“For me, I think the record represents just the continued progression of where our space program’s going,” Whitson explained in an exclusive interview with Den of Geek. “This record was broken three times in the last three years. And I anticipate it’ll be broken again. Just like the record for the EVA time, [Sunita Williams] and I traded the female record several times now, when she gets another opportunity to fly, she’ll probably break it again. It’s a progression, and the records represent, I think, NASA’s progression and I’m pleased to be a part of that.”

Whiston says role models and mentors played a significant role in helping her achieve her goals.

“I was lucky enough in college and graduate school to have very strong female role models and advisors that mentored me when I got to Johnson Space Center,” says Whitson. “I had a lot of women around that demonstrated to me that it was possible to do, and I was maybe too naïve to think otherwise, that I could just maybe do it as well.”

But when it comes to input from others, she also warns it is important not to be dissuaded by other people.
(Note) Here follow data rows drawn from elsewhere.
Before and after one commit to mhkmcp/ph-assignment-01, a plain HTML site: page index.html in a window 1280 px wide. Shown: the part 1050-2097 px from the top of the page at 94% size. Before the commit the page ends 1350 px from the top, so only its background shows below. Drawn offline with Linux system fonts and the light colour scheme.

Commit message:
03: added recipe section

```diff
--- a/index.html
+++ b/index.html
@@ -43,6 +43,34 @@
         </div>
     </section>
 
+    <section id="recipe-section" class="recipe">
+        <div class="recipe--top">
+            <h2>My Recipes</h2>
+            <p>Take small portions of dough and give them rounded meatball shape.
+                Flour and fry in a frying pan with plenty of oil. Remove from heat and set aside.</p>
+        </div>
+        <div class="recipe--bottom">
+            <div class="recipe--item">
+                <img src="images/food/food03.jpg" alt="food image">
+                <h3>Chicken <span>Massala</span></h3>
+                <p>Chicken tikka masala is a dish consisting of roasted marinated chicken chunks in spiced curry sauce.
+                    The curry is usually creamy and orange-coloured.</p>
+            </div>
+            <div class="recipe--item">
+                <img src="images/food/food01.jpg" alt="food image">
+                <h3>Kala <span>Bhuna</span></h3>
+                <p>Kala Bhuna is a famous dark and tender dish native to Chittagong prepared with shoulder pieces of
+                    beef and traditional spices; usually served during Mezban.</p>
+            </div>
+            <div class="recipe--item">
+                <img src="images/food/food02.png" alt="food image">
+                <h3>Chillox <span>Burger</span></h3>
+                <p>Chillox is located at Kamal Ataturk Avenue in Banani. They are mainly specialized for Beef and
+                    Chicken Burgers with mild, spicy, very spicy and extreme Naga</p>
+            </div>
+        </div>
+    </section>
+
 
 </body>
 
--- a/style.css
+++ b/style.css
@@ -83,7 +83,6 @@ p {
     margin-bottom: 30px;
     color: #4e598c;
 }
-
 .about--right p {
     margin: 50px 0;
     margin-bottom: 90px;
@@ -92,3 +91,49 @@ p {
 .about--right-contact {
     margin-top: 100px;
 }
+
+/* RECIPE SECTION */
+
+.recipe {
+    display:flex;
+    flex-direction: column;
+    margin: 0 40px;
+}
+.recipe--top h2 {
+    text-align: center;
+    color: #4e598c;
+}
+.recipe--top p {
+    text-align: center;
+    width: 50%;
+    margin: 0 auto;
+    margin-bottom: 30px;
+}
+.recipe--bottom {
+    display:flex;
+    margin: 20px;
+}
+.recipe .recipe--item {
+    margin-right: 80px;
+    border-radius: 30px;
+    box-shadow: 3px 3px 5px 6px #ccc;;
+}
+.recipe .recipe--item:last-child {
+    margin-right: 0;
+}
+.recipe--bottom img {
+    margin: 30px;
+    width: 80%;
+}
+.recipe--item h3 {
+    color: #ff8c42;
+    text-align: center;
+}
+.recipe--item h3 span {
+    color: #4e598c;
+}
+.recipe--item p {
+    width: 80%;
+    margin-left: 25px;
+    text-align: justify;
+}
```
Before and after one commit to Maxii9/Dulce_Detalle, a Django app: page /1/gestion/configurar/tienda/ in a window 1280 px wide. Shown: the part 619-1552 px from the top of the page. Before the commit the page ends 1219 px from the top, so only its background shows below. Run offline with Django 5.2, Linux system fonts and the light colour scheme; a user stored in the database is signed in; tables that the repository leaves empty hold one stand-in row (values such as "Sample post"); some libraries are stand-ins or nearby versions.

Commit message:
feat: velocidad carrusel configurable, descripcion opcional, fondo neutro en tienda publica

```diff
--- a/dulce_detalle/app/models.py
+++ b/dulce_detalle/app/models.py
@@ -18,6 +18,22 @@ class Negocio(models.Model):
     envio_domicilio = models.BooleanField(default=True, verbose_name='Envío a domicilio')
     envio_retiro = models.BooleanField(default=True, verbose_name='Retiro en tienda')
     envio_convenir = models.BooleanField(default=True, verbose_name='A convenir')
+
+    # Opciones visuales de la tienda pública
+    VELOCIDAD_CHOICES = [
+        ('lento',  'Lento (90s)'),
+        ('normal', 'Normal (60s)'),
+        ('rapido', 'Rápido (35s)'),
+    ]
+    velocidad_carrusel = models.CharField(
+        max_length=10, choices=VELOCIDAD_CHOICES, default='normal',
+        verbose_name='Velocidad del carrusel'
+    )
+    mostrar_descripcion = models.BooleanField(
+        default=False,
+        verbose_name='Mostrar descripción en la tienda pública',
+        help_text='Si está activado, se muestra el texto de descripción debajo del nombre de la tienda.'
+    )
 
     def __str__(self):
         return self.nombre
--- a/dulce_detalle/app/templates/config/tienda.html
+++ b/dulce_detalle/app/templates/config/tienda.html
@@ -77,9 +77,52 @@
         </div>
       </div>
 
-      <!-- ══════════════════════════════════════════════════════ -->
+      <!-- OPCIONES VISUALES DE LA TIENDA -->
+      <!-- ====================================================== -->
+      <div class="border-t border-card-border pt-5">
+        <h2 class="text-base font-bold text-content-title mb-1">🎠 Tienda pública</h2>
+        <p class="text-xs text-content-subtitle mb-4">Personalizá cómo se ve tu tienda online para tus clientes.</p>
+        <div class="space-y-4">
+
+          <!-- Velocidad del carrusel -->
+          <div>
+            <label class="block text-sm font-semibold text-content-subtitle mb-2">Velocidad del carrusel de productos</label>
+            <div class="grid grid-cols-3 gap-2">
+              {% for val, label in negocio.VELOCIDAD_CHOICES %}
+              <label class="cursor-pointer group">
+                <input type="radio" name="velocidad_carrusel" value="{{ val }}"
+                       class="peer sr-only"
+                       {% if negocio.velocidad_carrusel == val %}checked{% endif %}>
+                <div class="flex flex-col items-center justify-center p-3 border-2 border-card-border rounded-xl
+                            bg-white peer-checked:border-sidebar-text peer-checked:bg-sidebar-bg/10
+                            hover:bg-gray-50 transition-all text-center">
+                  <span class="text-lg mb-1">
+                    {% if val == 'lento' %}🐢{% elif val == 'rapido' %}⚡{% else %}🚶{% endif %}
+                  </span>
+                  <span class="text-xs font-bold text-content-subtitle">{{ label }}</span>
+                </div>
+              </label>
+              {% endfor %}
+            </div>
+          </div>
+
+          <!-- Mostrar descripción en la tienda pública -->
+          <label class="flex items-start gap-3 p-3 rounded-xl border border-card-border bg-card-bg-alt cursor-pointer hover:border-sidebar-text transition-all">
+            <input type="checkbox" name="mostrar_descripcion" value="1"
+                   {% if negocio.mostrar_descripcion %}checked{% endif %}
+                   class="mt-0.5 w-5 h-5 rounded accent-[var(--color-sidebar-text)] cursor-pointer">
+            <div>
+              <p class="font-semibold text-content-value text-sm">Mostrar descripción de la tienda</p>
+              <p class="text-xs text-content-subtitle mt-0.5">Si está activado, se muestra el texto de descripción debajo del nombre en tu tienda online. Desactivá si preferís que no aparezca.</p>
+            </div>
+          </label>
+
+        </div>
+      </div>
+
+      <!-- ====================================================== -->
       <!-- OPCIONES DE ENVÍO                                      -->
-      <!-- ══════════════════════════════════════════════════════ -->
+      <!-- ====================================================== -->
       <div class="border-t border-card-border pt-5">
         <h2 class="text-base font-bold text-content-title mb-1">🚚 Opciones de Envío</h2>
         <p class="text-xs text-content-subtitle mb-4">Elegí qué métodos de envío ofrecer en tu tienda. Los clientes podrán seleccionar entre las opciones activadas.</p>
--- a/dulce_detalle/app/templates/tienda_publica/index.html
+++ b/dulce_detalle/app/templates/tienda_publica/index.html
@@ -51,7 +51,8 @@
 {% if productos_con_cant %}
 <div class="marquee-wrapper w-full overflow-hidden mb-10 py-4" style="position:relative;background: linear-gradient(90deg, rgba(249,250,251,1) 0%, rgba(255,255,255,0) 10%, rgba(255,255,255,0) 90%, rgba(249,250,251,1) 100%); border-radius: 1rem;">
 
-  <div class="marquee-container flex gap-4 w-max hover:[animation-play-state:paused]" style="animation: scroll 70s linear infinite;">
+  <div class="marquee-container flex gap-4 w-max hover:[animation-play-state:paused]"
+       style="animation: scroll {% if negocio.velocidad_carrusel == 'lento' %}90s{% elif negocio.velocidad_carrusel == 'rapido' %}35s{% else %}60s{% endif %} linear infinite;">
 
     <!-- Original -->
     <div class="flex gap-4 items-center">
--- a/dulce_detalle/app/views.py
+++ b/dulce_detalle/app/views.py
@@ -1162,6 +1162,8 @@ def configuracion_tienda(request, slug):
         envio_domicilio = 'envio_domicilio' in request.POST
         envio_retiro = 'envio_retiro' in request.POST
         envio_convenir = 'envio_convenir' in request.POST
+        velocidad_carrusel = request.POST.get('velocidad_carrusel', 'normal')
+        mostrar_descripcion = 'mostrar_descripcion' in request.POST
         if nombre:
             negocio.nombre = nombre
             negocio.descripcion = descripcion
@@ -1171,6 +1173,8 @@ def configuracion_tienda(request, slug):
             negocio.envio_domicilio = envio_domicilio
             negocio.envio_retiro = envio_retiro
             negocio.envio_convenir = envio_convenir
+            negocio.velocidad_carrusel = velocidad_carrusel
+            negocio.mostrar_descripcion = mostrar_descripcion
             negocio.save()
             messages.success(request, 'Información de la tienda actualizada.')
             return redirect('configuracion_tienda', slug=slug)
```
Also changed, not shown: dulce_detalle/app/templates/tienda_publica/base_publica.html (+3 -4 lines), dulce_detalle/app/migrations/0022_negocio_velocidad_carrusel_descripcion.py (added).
In her case, that includes a famous space scientist.

“Dr. James Van Allen, of the Van Allen radiation belt, he told me when I went to meet with him when I was finishing college that, that whole astronaut gig was probably just a flash in the pan,” Whitson says.

Ad – content continues below

Van Allen was famous for establishing magnetospheric research and discovering belts of dangerous radiation in the Earth’s magnetosphere. These belts hold charged particles that can be a danger to satellites and humans traveling to space.

One can only imagine how shocking it would be to hear a famous space scientist discourage a young student from fulfilling their dream to become an astronaut.

“But you can’t let someone else change your direction,” says Whitson. “You have to know what it is that you want. Follow that passion, that dream, and if you know it’s right for you, work at it, pursue it.”

The U.S. space program has undoubtedly benefited from Whitson’s decision to do just that.

“I think, probably the most important aspect of my life has been to push myself, challenge myself, to live a little bit outside of what’s comfortable,” Whitson continues. “Don’t just take the easy way, challenge yourself to do things that you’re not really sure you can do. Push yourself to do them. And you know, you might not always be successful, but you can learn from it no matter what it is. And I think those challenges can make you so much more than what you might even dream of.”